▶ [WORK INSTRUCTIONS]: Each line below that includes the word "性能モニタ仕様" adds one to the count; give that count and nothing else.

▶ [EXTRACTED ENTRIES]:
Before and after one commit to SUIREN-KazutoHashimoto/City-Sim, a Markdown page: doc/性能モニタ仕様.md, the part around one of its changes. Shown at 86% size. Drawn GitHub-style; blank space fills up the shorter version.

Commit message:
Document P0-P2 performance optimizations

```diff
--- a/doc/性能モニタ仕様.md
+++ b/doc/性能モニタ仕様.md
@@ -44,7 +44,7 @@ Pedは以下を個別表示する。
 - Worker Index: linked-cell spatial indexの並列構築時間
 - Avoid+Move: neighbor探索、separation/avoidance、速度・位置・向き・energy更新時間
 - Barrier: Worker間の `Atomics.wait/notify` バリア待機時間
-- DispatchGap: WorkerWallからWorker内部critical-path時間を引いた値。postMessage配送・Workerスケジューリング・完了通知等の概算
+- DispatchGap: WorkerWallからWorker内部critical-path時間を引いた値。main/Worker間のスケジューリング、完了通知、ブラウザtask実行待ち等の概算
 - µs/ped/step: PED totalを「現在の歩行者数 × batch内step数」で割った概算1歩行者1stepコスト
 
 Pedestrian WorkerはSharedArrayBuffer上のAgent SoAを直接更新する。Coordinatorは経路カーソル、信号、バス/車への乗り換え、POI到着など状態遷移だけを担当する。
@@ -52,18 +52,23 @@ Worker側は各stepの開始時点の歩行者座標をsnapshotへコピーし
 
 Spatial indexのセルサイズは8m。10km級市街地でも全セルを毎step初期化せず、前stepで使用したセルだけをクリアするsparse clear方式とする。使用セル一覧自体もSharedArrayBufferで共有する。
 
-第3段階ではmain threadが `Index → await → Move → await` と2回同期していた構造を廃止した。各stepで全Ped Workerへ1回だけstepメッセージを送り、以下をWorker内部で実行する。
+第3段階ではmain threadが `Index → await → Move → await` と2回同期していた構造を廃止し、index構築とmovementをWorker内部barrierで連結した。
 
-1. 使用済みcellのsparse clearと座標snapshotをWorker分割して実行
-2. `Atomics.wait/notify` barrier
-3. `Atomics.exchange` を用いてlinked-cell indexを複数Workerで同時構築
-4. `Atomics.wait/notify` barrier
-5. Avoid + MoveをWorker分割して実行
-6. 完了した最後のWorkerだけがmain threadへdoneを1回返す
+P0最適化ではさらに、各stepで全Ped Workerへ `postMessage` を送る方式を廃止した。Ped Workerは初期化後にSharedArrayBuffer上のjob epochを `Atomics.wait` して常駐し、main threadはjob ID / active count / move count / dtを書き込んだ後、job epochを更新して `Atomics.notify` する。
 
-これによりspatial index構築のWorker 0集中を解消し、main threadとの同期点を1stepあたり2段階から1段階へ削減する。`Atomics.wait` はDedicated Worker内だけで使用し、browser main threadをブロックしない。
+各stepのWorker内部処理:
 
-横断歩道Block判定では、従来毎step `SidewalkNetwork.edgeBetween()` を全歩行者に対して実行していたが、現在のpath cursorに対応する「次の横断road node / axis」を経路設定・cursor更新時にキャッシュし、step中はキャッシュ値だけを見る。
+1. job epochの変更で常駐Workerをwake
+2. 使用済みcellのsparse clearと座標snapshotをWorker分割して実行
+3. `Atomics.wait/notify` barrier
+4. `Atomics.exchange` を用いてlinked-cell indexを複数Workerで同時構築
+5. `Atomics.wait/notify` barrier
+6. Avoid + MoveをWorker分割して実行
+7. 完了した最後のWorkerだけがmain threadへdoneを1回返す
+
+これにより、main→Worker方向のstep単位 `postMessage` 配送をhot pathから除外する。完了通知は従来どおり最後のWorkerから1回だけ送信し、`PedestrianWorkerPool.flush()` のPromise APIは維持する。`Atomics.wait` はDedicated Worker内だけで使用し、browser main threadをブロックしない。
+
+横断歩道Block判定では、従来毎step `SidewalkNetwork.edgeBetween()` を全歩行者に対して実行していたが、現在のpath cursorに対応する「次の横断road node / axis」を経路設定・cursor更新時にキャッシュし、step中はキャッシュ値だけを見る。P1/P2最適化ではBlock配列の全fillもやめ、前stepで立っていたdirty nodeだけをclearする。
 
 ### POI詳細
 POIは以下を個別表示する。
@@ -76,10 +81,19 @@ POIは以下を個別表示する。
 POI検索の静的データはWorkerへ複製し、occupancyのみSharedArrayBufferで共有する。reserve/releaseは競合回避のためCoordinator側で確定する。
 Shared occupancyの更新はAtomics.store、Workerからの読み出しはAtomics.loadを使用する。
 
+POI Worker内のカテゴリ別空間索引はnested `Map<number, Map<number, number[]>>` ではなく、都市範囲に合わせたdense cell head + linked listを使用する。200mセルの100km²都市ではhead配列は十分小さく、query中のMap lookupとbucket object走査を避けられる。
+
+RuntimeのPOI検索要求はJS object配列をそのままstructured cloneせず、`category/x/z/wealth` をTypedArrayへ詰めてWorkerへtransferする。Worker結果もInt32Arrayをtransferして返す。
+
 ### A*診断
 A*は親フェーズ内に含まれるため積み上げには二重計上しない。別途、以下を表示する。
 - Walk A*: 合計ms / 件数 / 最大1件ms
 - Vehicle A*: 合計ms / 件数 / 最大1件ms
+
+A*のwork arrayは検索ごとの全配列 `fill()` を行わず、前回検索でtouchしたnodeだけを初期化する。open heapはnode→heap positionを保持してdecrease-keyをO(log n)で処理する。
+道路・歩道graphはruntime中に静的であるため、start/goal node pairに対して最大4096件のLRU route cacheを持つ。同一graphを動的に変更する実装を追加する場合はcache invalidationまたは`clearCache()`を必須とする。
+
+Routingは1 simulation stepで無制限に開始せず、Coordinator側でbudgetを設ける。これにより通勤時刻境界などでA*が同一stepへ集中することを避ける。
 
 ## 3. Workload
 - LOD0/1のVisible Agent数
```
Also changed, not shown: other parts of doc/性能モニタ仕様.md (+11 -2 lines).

▶ [RESULT OF THE TASK]: 4